The world did not mean sound.
The doors are locked and down
and down. They did not know
the children ran circles around
the leaves. The closing was not
for them. The air left no trace—
except you.
When you close your eyes you
can see the micro-organisms. They
are long and irregular in their
patterns. We are going across the
mountain. All falling through They
are turning upward toward the an-
cient wall.
And then I looked down I
saw not only thousands of people
but thousands of people making
noises, wailing The stores became
the sanctuary. The exchanging
of toys and playing with them.
The year was sweeter. The begin-
ning of the year. The breeding
of human beings into finer speci-
mens of the race. We had gone
out for a walk. The night was
breathing the daylight they had
just begun their marriage. I
checked the dailing of the sun
and found my answer. I listened.
Trains screech under the grey.
I found my answer. The days
are interims with evenings in
between and afterward.
We had been to the fair and
looked at the exhibits. We had
seen them all before. And all
that the car. What I meant to say
The time being too much to
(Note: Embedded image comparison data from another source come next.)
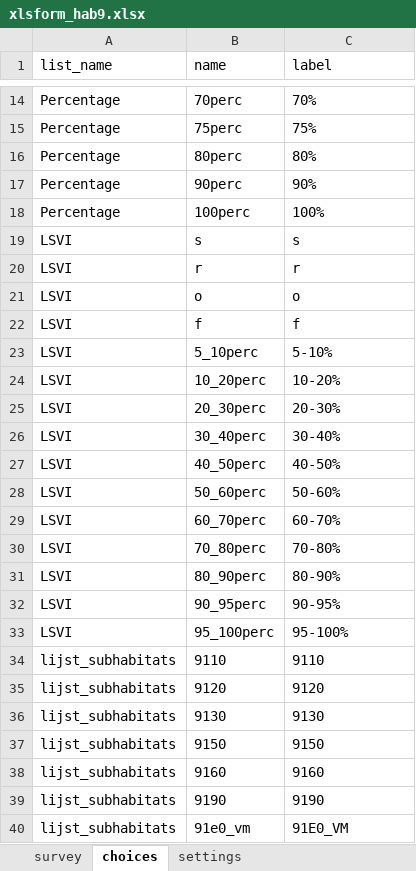
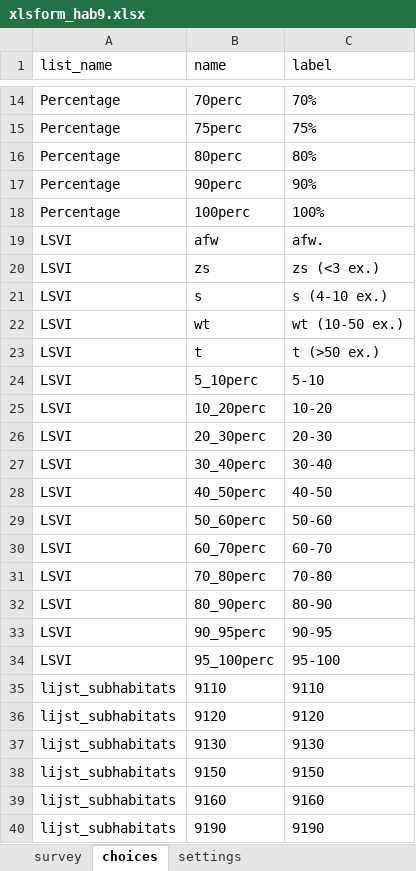
Before and after one commit to inbo/gis-lsvi-app, an Excel workbook: output/xlsform_hab9.xlsx, sheet choices, drawn as a sheet; only a part is shown, gaps mark what is left out; the shorter side is filled out with more unchanged rows; values as stored, in another font and other column widths than the file's, no borders; removed rows and columns are numbered as before the commit, all else as after; the diff names each change by its address in the sheet, - before the commit and + after, or states it on an @@ line.

```diff
--- a/output/xlsform_hab9.xlsx (sheet choices)
+++ b/output/xlsform_hab9.xlsx (sheet choices)
+row 19: LSVI | afw | afw.
+row 20: LSVI | zs | zs (<3 ex.)
-C21 (label): s
+C21 (label): s (4-10 ex.)
-row 20: LSVI | r | r
-row 21: LSVI | o | o
-row 22: LSVI | f | f
+row 22: LSVI | wt | wt (10-50 ex.)
+row 23: LSVI | t | t (>50 ex.)
-C24 (label): 5-10%
+C24 (label): 5-10
-C25 (label): 10-20%
+C25 (label): 10-20
-C26 (label): 20-30%
+C26 (label): 20-30
-C27 (label): 30-40%
+C27 (label): 30-40
-C28 (label): 40-50%
+C28 (label): 40-50
-C29 (label): 50-60%
+C29 (label): 50-60
-C30 (label): 60-70%
+C30 (label): 60-70
-C31 (label): 70-80%
+C31 (label): 70-80
-C32 (label): 80-90%
+C32 (label): 80-90
-C33 (label): 90-95%
+C33 (label): 90-95
-C34 (label): 95-100%
+C34 (label): 95-100
```
Also changed, not shown: output/xlsform_hab1-4.xlsx, output/xlsform_hab5-7.xlsx, 1 other file.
bear. I leaving others clothed.
The winter is coming. I am
The trees are escorts. They have
learned to see some of us through.
They have learned which to take
by the hand and which to
channel through. They have
The breeding of the now silent
animals. Time you once said
should be worn about the neck
and moulded into inconsistencies.
I disagreed but was given a neck-
lace. And then I slowly and
carefully placed it around my
Bless vacancies They breed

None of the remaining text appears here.